• _Brief_: Copy out the whole listing exactly as given. Skip the pictures.

• _Data shown_:
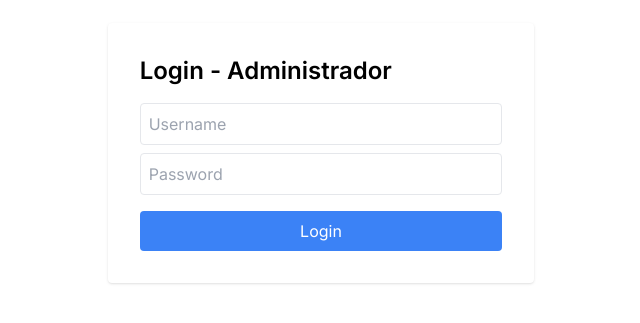
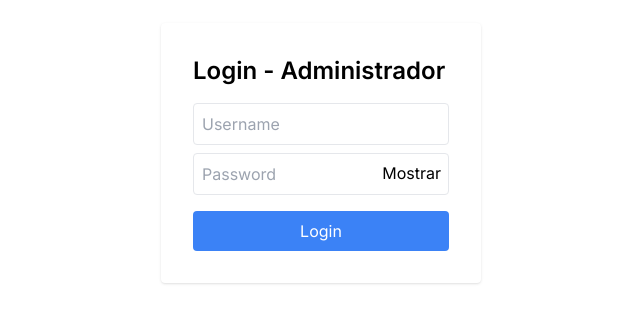
Before and after one commit to Incubadora-Seed/seedSite, a Next.js app in the folder frontend/: page /admin in a window 1280 px wide. Shown: the part 247-570 px from the top of the page, without its empty margins (319-959 px from the left). Built offline with nearby package versions, Linux system fonts and the light colour scheme.

Commit message:
admin page updates

```diff
--- a/frontend/src/app/admin/page.tsx
+++ b/frontend/src/app/admin/page.tsx
@@ -1,39 +1,43 @@
 'use client'
 
-import '../../app/globals.css'
 import React, { useState } from 'react';
-import { api } from "@/lib/api"
+import { api } from '@/lib/api';
 import { useRouter } from 'next/navigation';
 
 export const metadata = {
-  title: 'Seed Admin - IFSul'
-}
+  title: 'Seed Admin - IFSul',
+};
 
 export default function AdminPage() {
   const [username, setUsername] = useState('');
   const [password, setPassword] = useState('');
+  const [showPassword, setShowPassword] = useState(false);
   const router = useRouter();
 
-  const handleLogin = async () => {
+  async function handleLogin() {
     try {
       const response = await api.post('/login', {
         username,
-        password
+        password,
       });
 
       if (response.status === 200) {
-        router.push("/db") // Redireciona para '/db' se login = ok
+        router.push('/db');
       } else {
         console.log('Login inválido!');
       }
     } catch (error) {
-      // TODO: handle error
+      console.error('Erro ao efetuar login:', error);
     }
+  }
+
+  const togglePasswordVisibility = () => {
+    setShowPassword(!showPassword);
   };
 
   return (
-    <div className="flex justify-center items-center h-screen">
-      <div className="w-1/3 p-8 bg-white rounded shadow">
+    <div className="min-h-screen flex items-center justify-center">
+      <div className="w-full sm:w-3/4 md:w-1/2 lg:w-1/3 xl:w-1/4 p-8 bg-white rounded shadow">
         <h2 className="text-2xl font-semibold mb-4">Login - Administrador</h2>
         <input
           type="text"
@@ -42,15 +46,25 @@ export default function AdminPage() {
           value={username}
           onChange={(e) => setUsername(e.target.value)}
         />
+        <div className="relative">
           <input
-          type="password"
+            type={showPassword ? 'text' : 'password'}
             placeholder="Password"
             className="w-full p-2 mb-4 border rounded"
             value={password}
             onChange={(e) => setPassword(e.target.value)}
+            required
           />
           <button
-          className="w-full bg-blue-500 text-white p-2 rounded"
+            type="button"
+            className="absolute top-2 right-2"
+            onClick={togglePasswordVisibility}
+          >
+            {showPassword ? 'Ocultar' : 'Mostrar'}{' '}
+          </button>
+        </div>
+        <button
+          className="w-full bg-blue-500 text-white p-2 rounded hover:bg-blue-600 focus:ring-blue-3"
           onClick={handleLogin}
         >
           Login
```
Lines whose indentation alone changed are shown as unchanged.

• _Your response_:
Before and after one commit to Incubadora-Seed/seedSite, a Next.js app in the folder frontend/: page /admin in a window 1280 px wide. Shown: the part 247-570 px from the top of the page, without its empty margins (319-959 px from the left). Built offline with nearby package versions, Linux system fonts and the light colour scheme.

Commit message:
admin page updates

```diff
--- a/frontend/src/app/admin/page.tsx
+++ b/frontend/src/app/admin/page.tsx
@@ -1,39 +1,43 @@
 'use client'
 
-import '../../app/globals.css'
 import React, { useState } from 'react';
-import { api } from "@/lib/api"
+import { api } from '@/lib/api';
 import { useRouter } from 'next/navigation';
 
 export const metadata = {
-  title: 'Seed Admin - IFSul'
-}
+  title: 'Seed Admin - IFSul',
+};
 
 export default function AdminPage() {
   const [username, setUsername] = useState('');
   const [password, setPassword] = useState('');
+  const [showPassword, setShowPassword] = useState(false);
   const router = useRouter();
 
-  const handleLogin = async () => {
+  async function handleLogin() {
     try {
       const response = await api.post('/login', {
         username,
-        password
+        password,
       });
 
       if (response.status === 200) {
-        router.push("/db") // Redireciona para '/db' se login = ok
+        router.push('/db');
       } else {
         console.log('Login inválido!');
       }
     } catch (error) {
-      // TODO: handle error
+      console.error('Erro ao efetuar login:', error);
     }
+  }
+
+  const togglePasswordVisibility = () => {
+    setShowPassword(!showPassword);
   };
 
   return (
-    <div className="flex justify-center items-center h-screen">
-      <div className="w-1/3 p-8 bg-white rounded shadow">
+    <div className="min-h-screen flex items-center justify-center">
+      <div className="w-full sm:w-3/4 md:w-1/2 lg:w-1/3 xl:w-1/4 p-8 bg-white rounded shadow">
         <h2 className="text-2xl font-semibold mb-4">Login - Administrador</h2>
         <input
           type="text"
@@ -42,15 +46,25 @@ export default function AdminPage() {
           value={username}
           onChange={(e) => setUsername(e.target.value)}
         />
+        <div className="relative">
           <input
-          type="password"
+            type={showPassword ? 'text' : 'password'}
             placeholder="Password"
             className="w-full p-2 mb-4 border rounded"
             value={password}
             onChange={(e) => setPassword(e.target.value)}
+            required
           />
           <button
-          className="w-full bg-blue-500 text-white p-2 rounded"
+            type="button"
+            className="absolute top-2 right-2"
+            onClick={togglePasswordVisibility}
+          >
+            {showPassword ? 'Ocultar' : 'Mostrar'}{' '}
+          </button>
+        </div>
+        <button
+          className="w-full bg-blue-500 text-white p-2 rounded hover:bg-blue-600 focus:ring-blue-3"
           onClick={handleLogin}
         >
           Login
```
Lines whose indentation alone changed are shown as unchanged.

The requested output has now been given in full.